In an interview at a Tepco office here, accompanied by a company spokesman, Mr. Kano said he had served in Parliament out of “conviction.”

“It’s disgusting to be thought of as a politician who was a company errand boy just because I was supported by a power company and the business community,” Mr. Kano said.

So entrenched is the nuclear power village that it easily survived postwar Japan’s biggest political shake-up. When the Democratic Party came to power 20 months ago, it pledged to reform the nuclear industry and strengthen the Nuclear and Industrial Safety Agency.

Hearings on reforming the agency were held starting in 2009 at the Ministry of Economy, Trade and Industry, said Yosuke Kondo, a lawmaker of the governing Democratic Party who was the ministry’s deputy minister at the time. But they fizzled out, he said, after a new minister was appointed in September 2010.

The new minister, Akihiro Ohata, was a former engineer at Hitachi’s nuclear division and one of the most influential advocates of nuclear power in the Democratic Party. He had successfully lobbied his party to change its official designation of nuclear power from a “transitional” to “main” source of energy. An aide to Mr. Ohata, who became Minister of Land, Infrastructure, Transport and Tourism in January, said he was unavailable for an interview.

As moves to strengthen oversight were put on the back burner, the new government dusted off the energy plan designed by Mr. Kano, the Tepco adviser and former lawmaker. It added fresh details, including plans to build 14 new reactors by 2030 and raise the share of electricity generated by nuclear power and minor sources of clean energy to 70 percent from 34 percent.

What is more, Japan would make the sale of nuclear reactors and technology the central component of a long-term export strategy to energy-hungry developing nations. A new company, the International Nuclear Energy Development of Japan, was created to do just that. Its shareholders were made up of the country’s nine main nuclear plant operators, three manufacturers of nuclear reactors and the government itself.
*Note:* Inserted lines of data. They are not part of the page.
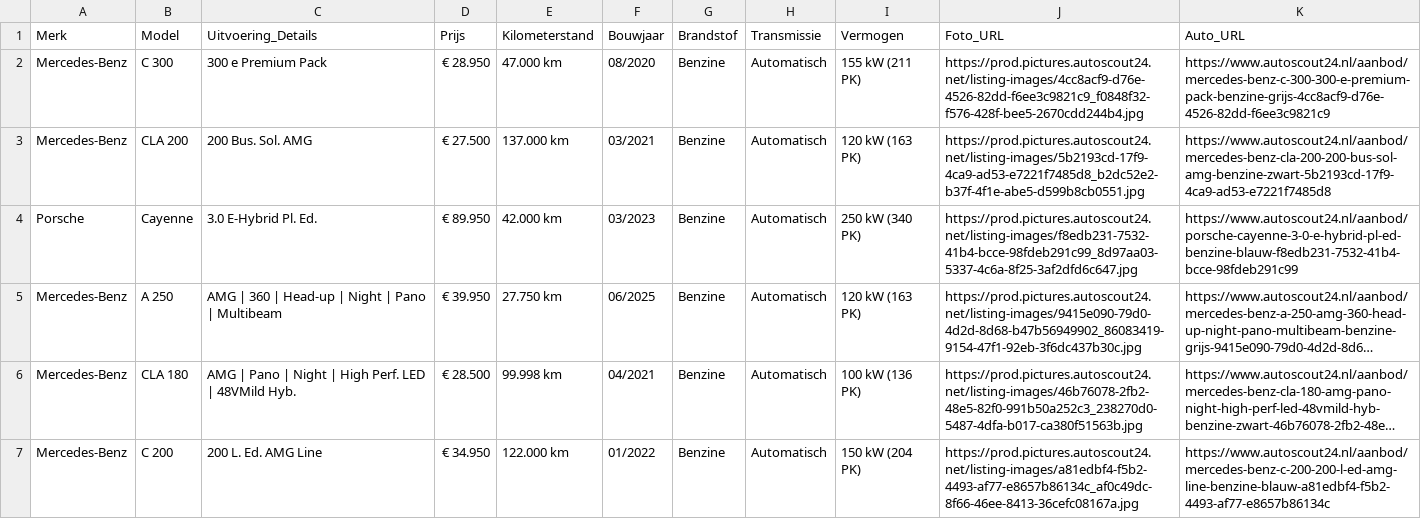
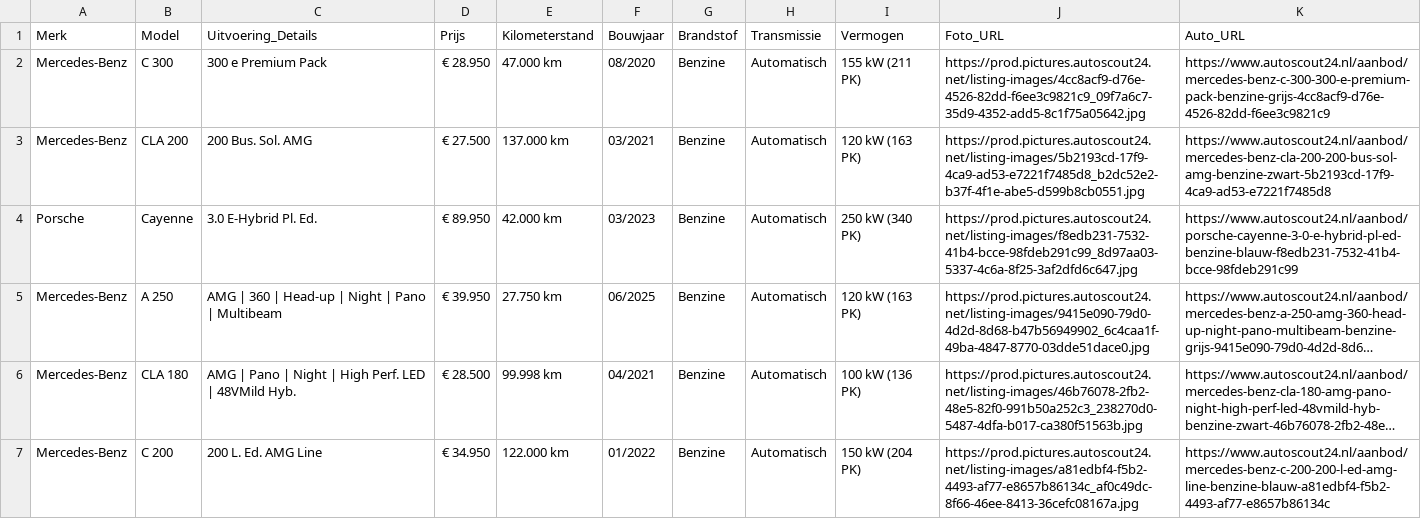
Before and after one commit to Autobedrijf/test2, a CSV file: auto_gegevens.csv, drawn as a sheet; only a part is shown; long unchanged cells end in …; the diff names each change by its address in the sheet, - before the commit and + after, or states it on an @@ line.

Commit message:
Update auto_gegevens.csv

```diff
--- a/auto_gegevens.csv
+++ b/auto_gegevens.csv
-J2 (Foto_URL): https://prod.pictures.autoscout24.net/listing-images/4cc8acf9-d76e-4526-82dd-f6ee3c9821c9_f0848f32-f576-428f-bee5-2670cdd244b4.jpg
+J2 (Foto_URL): https://prod.pictures.autoscout24.net/listing-images/4cc8acf9-d76e-4526-82dd-f6ee3c9821c9_09f7a6c7-35d9-4352-add5-8c1f75a05642.jpg
-J5 (Foto_URL): https://prod.pictures.autoscout24.net/listing-images/9415e090-79d0-4d2d-8d68-b47b56949902_86083419-9154-47f1-92eb-3f6dc437b30c.jpg
+J5 (Foto_URL): https://prod.pictures.autoscout24.net/listing-images/9415e090-79d0-4d2d-8d68-b47b56949902_6c4caa1f-49ba-4847-8770-03dde51dace0.jpg
```
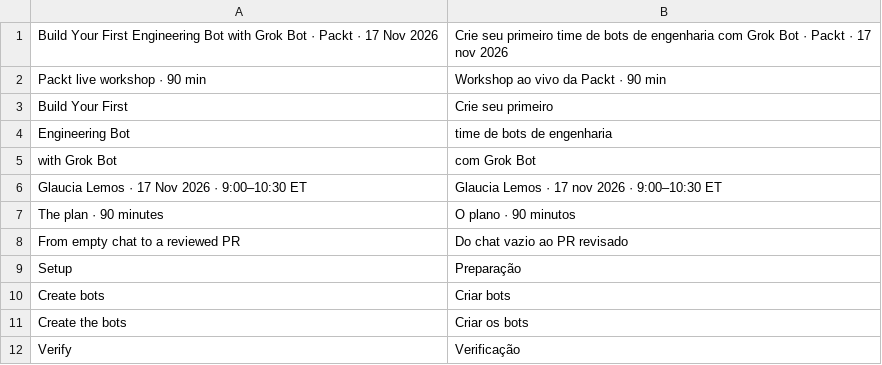
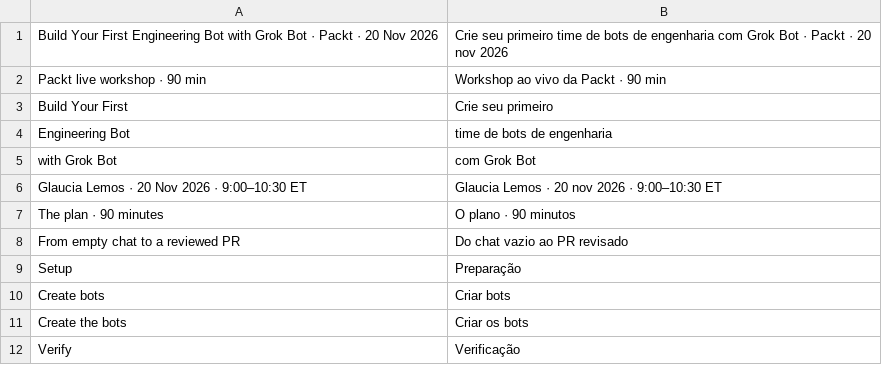
Before and after one commit to glaucia86/grok-bot-engineering-workshop, a TSV file: scripts/speaker_slides_pt_br.tsv, drawn as a sheet; only a part is shown.

Commit message:
docs: reschedule Packt workshop to November 20, 2026

```diff
--- a/scripts/speaker_slides_pt_br.tsv
+++ b/scripts/speaker_slides_pt_br.tsv
@@ -1,2 +1,2 @@
-Build Your First Engineering Bot with Grok Bot · Packt · 17 Nov 2026	Crie seu primeiro time de bots de engenharia com Grok Bot · Packt · 17 nov 2026
+Build Your First Engineering Bot with Grok Bot · Packt · 20 Nov 2026	Crie seu primeiro time de bots de engenharia com Grok Bot · Packt · 20 nov 2026
 Packt live workshop · 90 min	Workshop ao vivo da Packt · 90 min
@@ -5,3 +5,3 @@ Engineering Bot	time de bots de engenharia
 with Grok Bot	com Grok Bot
-Glaucia Lemos · 17 Nov 2026 · 9:00–10:30 ET	Glaucia Lemos · 17 nov 2026 · 9:00–10:30 ET
+Glaucia Lemos · 20 Nov 2026 · 9:00–10:30 ET	Glaucia Lemos · 20 nov 2026 · 9:00–10:30 ET
 The plan · 90 minutes	O plano · 90 minutos
```
Also changed, not shown: 10 other files.
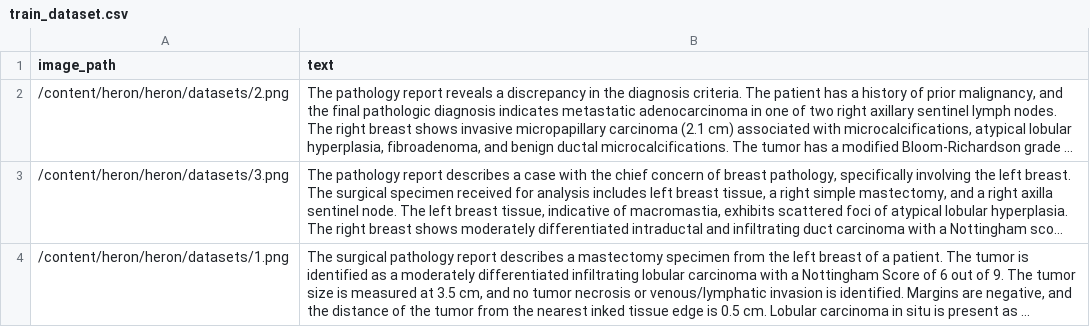
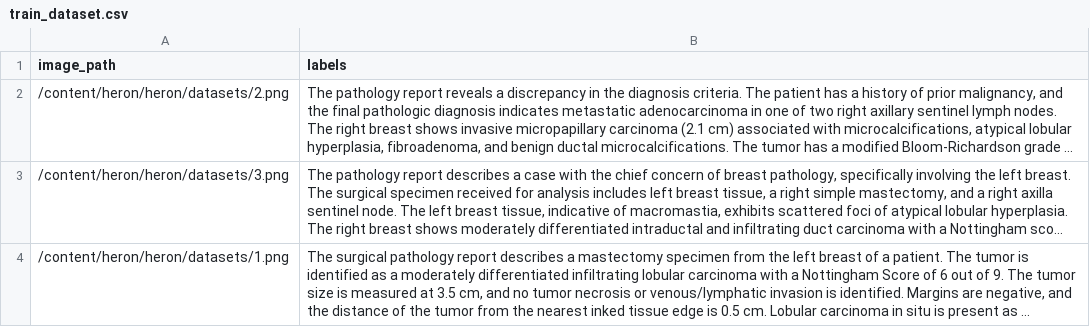
Before and after one commit to bilalaamir972/heron, a CSV file: heron/datasets/train_dataset.csv, drawn as a sheet; long unchanged cells end in …; the diff names each change by its address in the sheet, - before the commit and + after, or states it on an @@ line.

Commit message:
Update train_dataset.csv

```diff
--- a/heron/datasets/train_dataset.csv
+++ b/heron/datasets/train_dataset.csv
-B1: text
+B1: labels
```
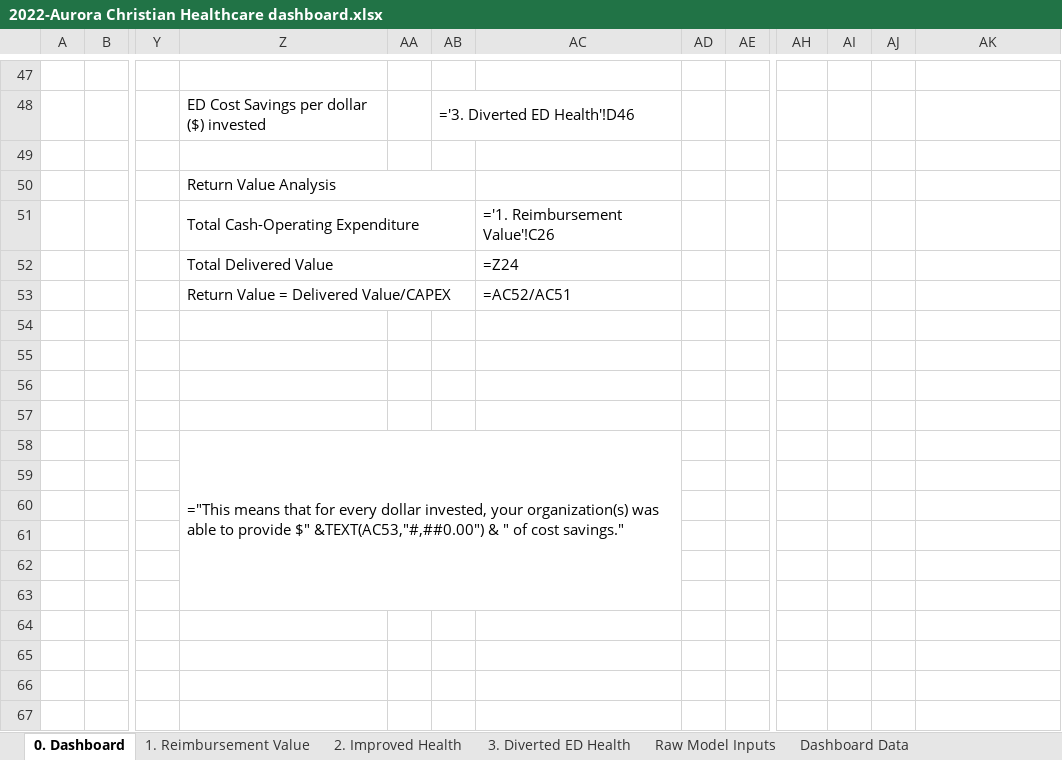
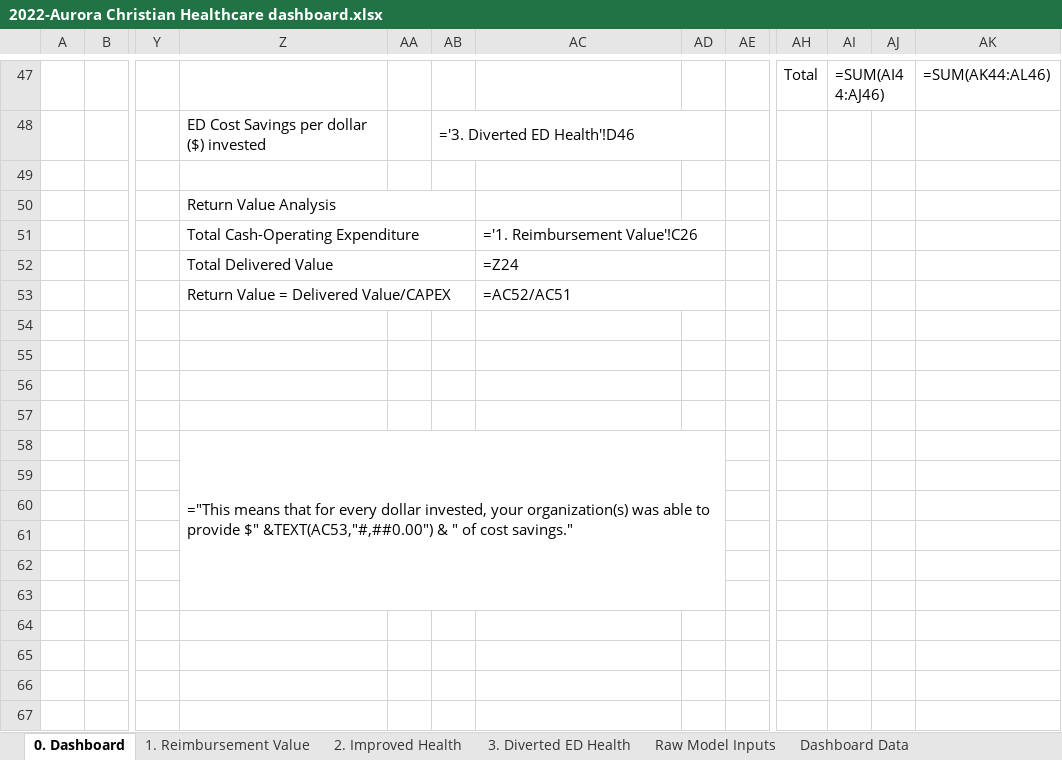
Before and after one commit to alansoetikno/fcc-dashbaord, an Excel workbook: static/2022-Aurora Christian Healthcare dashboard.xlsx, sheet 0. Dashboard, drawn as a sheet; only a part is shown, gaps mark what is left out; values as stored, in another font and other column widths than the file's, no cell formats; formulas without a stored value are shown as written; charts and pictures not drawn; the diff covers the shown part only; the diff names each change by its address in the sheet, - before the commit and + after, or states it on an @@ line.

```diff
--- a/static/2022-Aurora Christian Healthcare dashboard.xlsx (sheet 0. Dashboard)
+++ b/static/2022-Aurora Christian Healthcare dashboard.xlsx (sheet 0. Dashboard)
-AH47: (empty)
+AH47: Total
-AI47: (empty)
+AI47: =SUM(AI44:AJ46)
+AI47:AJ47 merged
-AK47: (empty)
+AK47: =SUM(AK44:AL46)
-AB48:AC48 merged
+AB48:AD48 merged
+AC51:AD51 merged
+AC52:AD52 merged
+AC53:AD53 merged
-Z58:AC63 merged
+Z58:AD63 merged
```
Also changed, not shown: 27 edited cells and merged cells elsewhere in this sheet, sheet Raw Model Inputs, cell formats, static/2022-DuPage Health Coalition dashboard.xlsx, static/2022-IAFCC-Master-Dashboard-source.xlsx, 16 other files.
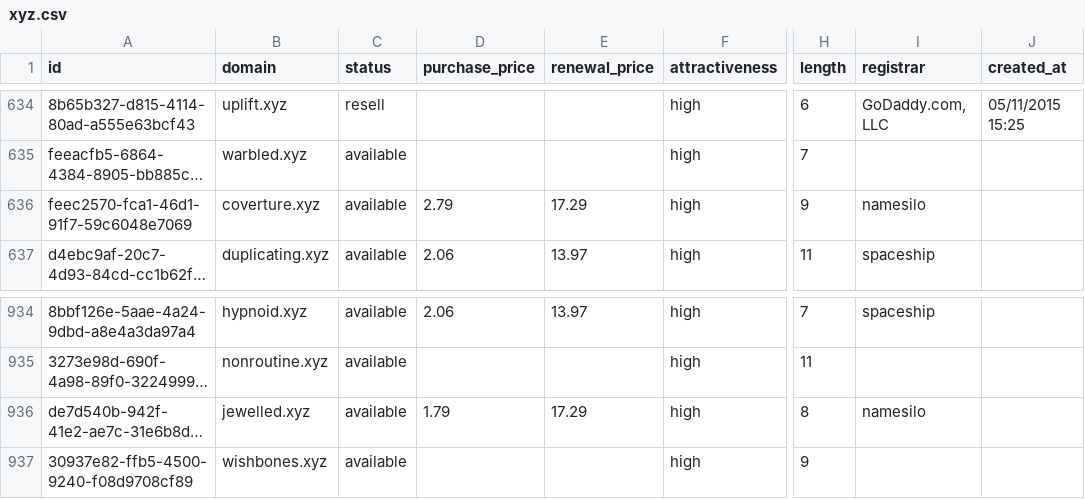
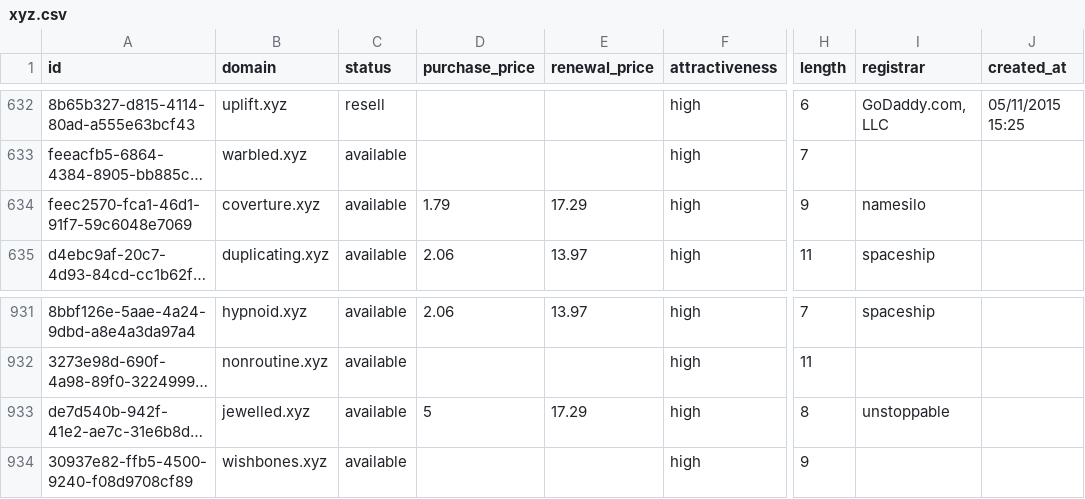
Before and after one commit to UniqueDomains/xyz-oneword-domains, a CSV file: xyz.csv, drawn as a sheet; only a part is shown, gaps mark what is left out; long unchanged cells end in …; addresses are those after the commit; the diff covers the shown part only; the diff names each change by its address in the sheet, - before the commit and + after, or states it on an @@ line.

```diff
--- a/xyz.csv
+++ b/xyz.csv
-D634 (purchase_price): 2.79
+D634 (purchase_price): 1.79
-D933 (purchase_price): 1.79
+D933 (purchase_price): 5
-I933 (registrar): namesilo
+I933 (registrar): unstoppable
```
Also changed, not shown: 4 added rows and 4 removed rows elsewhere in this file, 5 other files.
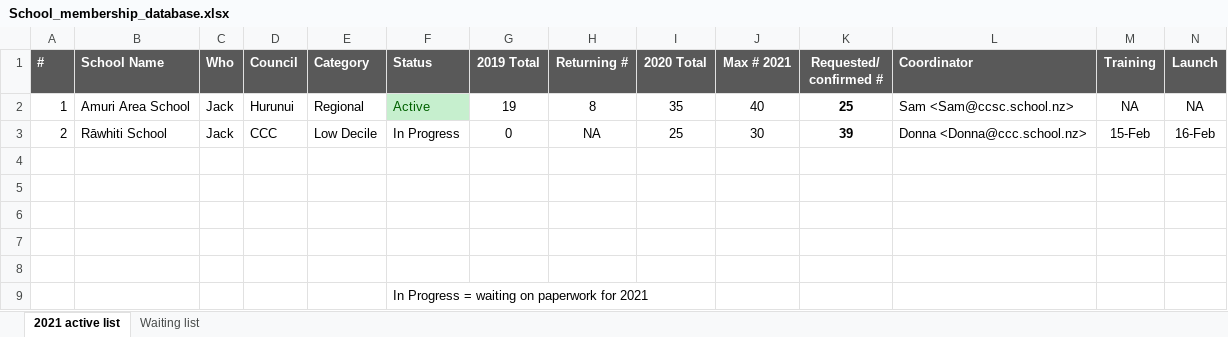
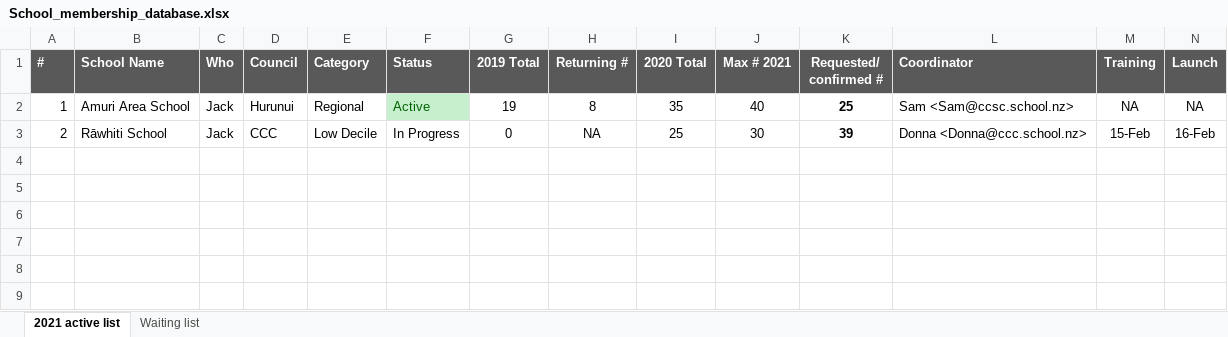
Before and after one commit to JingLiu2049/LincolnUni-3rd-Project-KidsUni, an Excel workbook: uploads/School_membership_database.xlsx, sheet 2021 active list, drawn as a sheet; only a part is shown; values as stored, in another font and other column widths than the file's, no borders; rows hold the shown columns only; the diff names each change by its address in the sheet, - before the commit and + after, or states it on an @@ line.

```diff
--- a/uploads/School_membership_database.xlsx (sheet 2021 active list)
+++ b/uploads/School_membership_database.xlsx (sheet 2021 active list)
-row 4: (empty)
-row 5: (empty)
-row 6: (empty)
-row 7: (empty)
-row 8: (empty)
-row 9:  |  |  |  |  | In Progress = waiting on paperwork for 2021
```
Also changed, not shown: uploads/2021_Learning_Destination.xlsx, uploads/2021_example_primary_school_Template.xlsx, 11 other files.
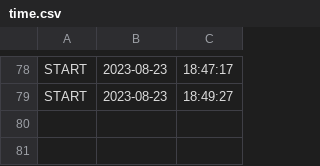
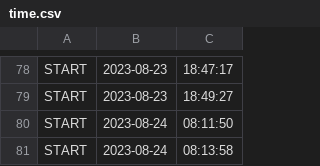
Before and after one commit to Marksuuuu/EquipmentEfficientcyMetricSystem-1, a CSV file: data/time.csv, drawn as a sheet; only a part is shown, gaps mark what is left out; the diff names each change by its address in the sheet, - before the commit and + after, or states it on an @@ line.

```diff
--- a/data/time.csv
+++ b/data/time.csv
+row 80: START | 2023-08-24 | 08:11:50
+row 81: START | 2023-08-24 | 08:13:58
```
Also changed, not shown: 11 other files.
The nuclear power village was going global with the new company. The government took a 10 percent stake. Tepco took the biggest, with 20 percent, and one of its top executives was named the company’s first president.